This is one of those wonderful books that seems to have more information than one would expect to fit in it. Brimming with fascinating and useful information on the history of manuscript production, handling and reading manuscripts, types of manuscripts, and more, this large, glossy, heavily illustrated book will be a delight to anyone interested in the subject. It is detailed and technical enough for the serious scholar but will also provide enjoyment to those with a casual interest wanting to dip in and out.
All information is well referenced and further books on the subject are suggested and I found the detailed information and evaluations in the appendix about the various materials available for Mediaeval Latin just what I'd been needing for a while.
All in all, this is an absolute treasure of a book. I don't think anyone interested in the subject would be disappointed with it.
I bought this book for what it had to say about illuminated manuscripts and as an introduction to a course on paleography which I am about to undertake. I recommend it for anyone who, like me, is a newcomer to understanding how medieval manuscripts were made and how to understand them. It does two things brilliantly: first, it offers a well-written introduction which goes into a great deal of detail without becoming clogged up - the logical narrative is clear and comprehensible; second, it offers copious illustration in high definition. One section, on different medieval scripts, is almost as good as having the originals there with you on your desk. The quality of production is very high - wonderful illustrations and clear, well-designed text. There's a useful glossary, a huge bibliography, and exhaustive index. If I have a criticism it is that almost all the examples used are from the Newberry Library in Chicago - but that's the point, really: it's the Newberry Library's production and, given that, it does the job excellently. I love this scholarly and careful book because it deals with a sometimes recondite subject in a fresh, lively and engaged way. Anyone vaguely interested in getting to know more about medieval manuscripts who comes upon this book will, I'm sure, become hooked.

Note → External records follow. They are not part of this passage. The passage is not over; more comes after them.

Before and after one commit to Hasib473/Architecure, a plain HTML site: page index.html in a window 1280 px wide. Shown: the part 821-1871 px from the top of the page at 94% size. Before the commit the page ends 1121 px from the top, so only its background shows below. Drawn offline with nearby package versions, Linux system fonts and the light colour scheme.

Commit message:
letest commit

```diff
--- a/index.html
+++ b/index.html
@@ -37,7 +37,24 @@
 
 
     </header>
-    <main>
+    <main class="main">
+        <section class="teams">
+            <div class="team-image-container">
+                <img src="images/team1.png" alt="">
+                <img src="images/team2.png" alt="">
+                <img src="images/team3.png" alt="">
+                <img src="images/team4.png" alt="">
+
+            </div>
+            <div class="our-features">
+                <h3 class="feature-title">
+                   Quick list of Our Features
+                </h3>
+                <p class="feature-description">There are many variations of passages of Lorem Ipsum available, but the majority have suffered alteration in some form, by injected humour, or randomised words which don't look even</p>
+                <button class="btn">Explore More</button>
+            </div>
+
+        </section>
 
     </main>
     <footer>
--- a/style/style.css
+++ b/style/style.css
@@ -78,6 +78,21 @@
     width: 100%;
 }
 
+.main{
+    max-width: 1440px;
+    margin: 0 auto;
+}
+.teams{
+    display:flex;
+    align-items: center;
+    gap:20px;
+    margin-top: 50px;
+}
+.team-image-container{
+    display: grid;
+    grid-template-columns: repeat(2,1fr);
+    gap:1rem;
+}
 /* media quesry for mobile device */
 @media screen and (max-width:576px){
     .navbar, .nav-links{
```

Certainly the best book currently available on Manuscript Studies. The coverage is as comprehensive as a single volume allows, and the illustrations are excellent. It is perhaps worth saying that local historians will need further help with the scripts used in local records, and with the numerous kinds of document found in local archives. But this is not a criticism of the book itself. The authors clearly state what the book is about, and carry out the job admirably.
This book is far more than one can expect. It makes a very comprehensive reading of the subject matter and illustration are of very high quality. This is not an easy readi, though, because it is more professional than one can expect, which is great.